*Directions for this task*. Count the lines in the data below that include the word "class", then state the total and nothing besides.

*Provided information*.
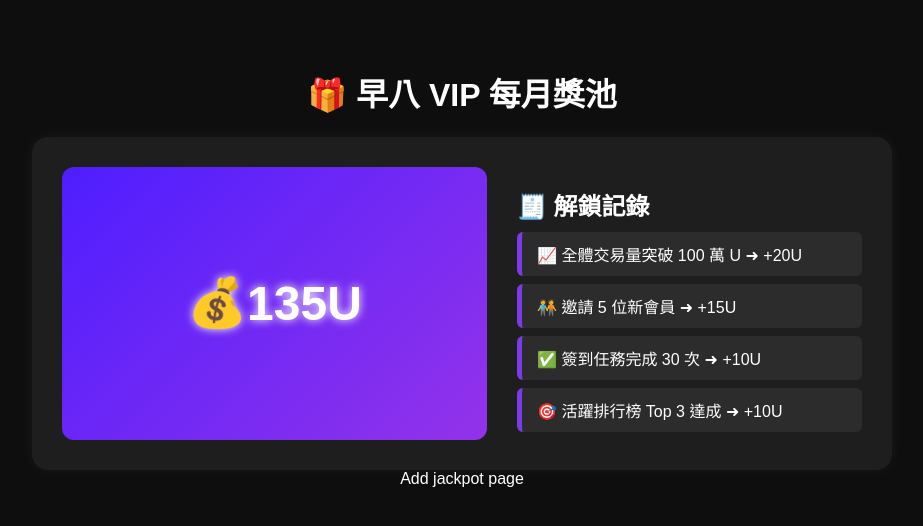
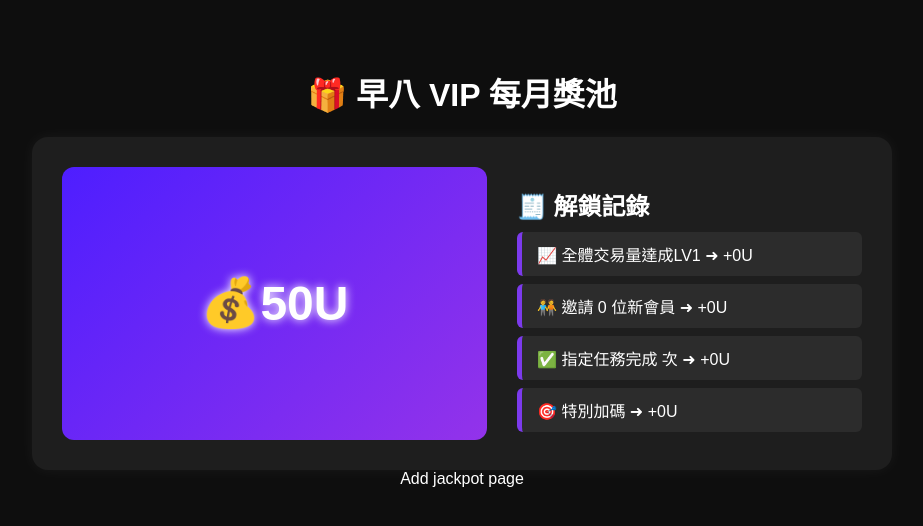
Before and after one commit to Zhengyu6666/jackpot-page, a plain HTML site: page index.html in a window 1280 px wide. Shown: the whole page, without its empty margins (178-1101 px from the left). Drawn offline with Linux system fonts and the light colour scheme.

Commit message:
Update index.html

```diff
--- a/index.html
+++ b/index.html
@@ -58,14 +58,14 @@
   <h1>🎁 早八 VIP 每月獎池</h1>
   <div class="container">
     <div class="left">
-      💰 <span id="jackpot">135</span> U
+      💰 <span id="jackpot">50</span> U
     </div>
     <div class="right">
       <h2>🧾 解鎖記錄</h2>
-      <div class="log-entry">📈 全體交易量突破 100 萬 U ➜ +20U</div>
-      <div class="log-entry">🧑‍🤝‍🧑 邀請 5 位新會員 ➜ +15U</div>
-      <div class="log-entry">✅ 簽到任務完成 30 次 ➜ +10U</div>
-      <div class="log-entry">🎯 活躍排行榜 Top 3 達成 ➜ +10U</div>
+      <div class="log-entry">📈 全體交易量達成LV1 ➜ +0U</div>
+      <div class="log-entry">🧑‍🤝‍🧑 邀請 0 位新會員 ➜ +0U</div>
+      <div class="log-entry">✅ 指定任務完成  次 ➜ +0U</div>
+      <div class="log-entry">🎯  特別加碼 ➜ +0U</div>
     </div>
   </div>
 </body>
```
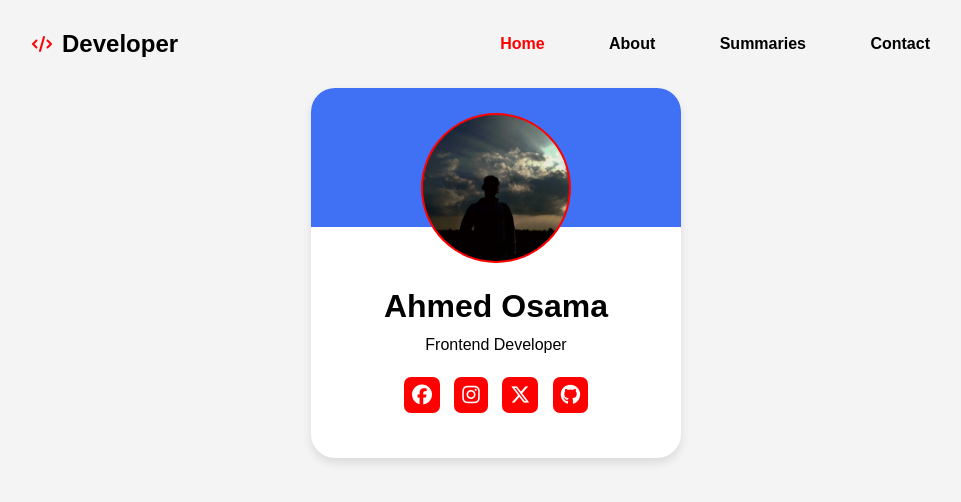
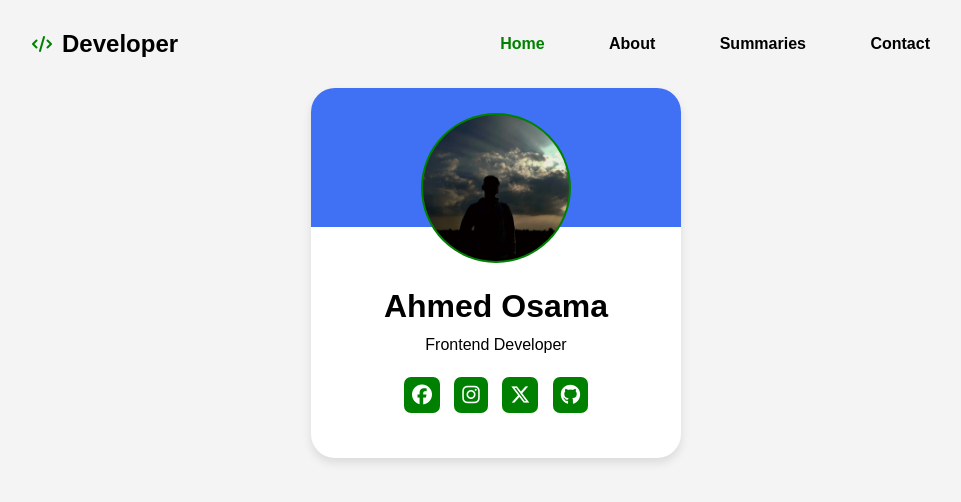
Before and after one commit to AhmdBlack0/Personal, a plain HTML site: page profile/index.html in a window 1280 px wide. Shown: the whole page, without its empty margins (144-1105 px from the left). Drawn offline with Linux system fonts and the light colour scheme.

Commit message:
Update style.css

```diff
--- a/profile/css/style.css
+++ b/profile/css/style.css
@@ -1,6 +1,6 @@
 
 :root {
-  --main-color: red;
+  --main-color: green;
 }
 ::selection {
   background-color: var(--main-color);
```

*Result*. 11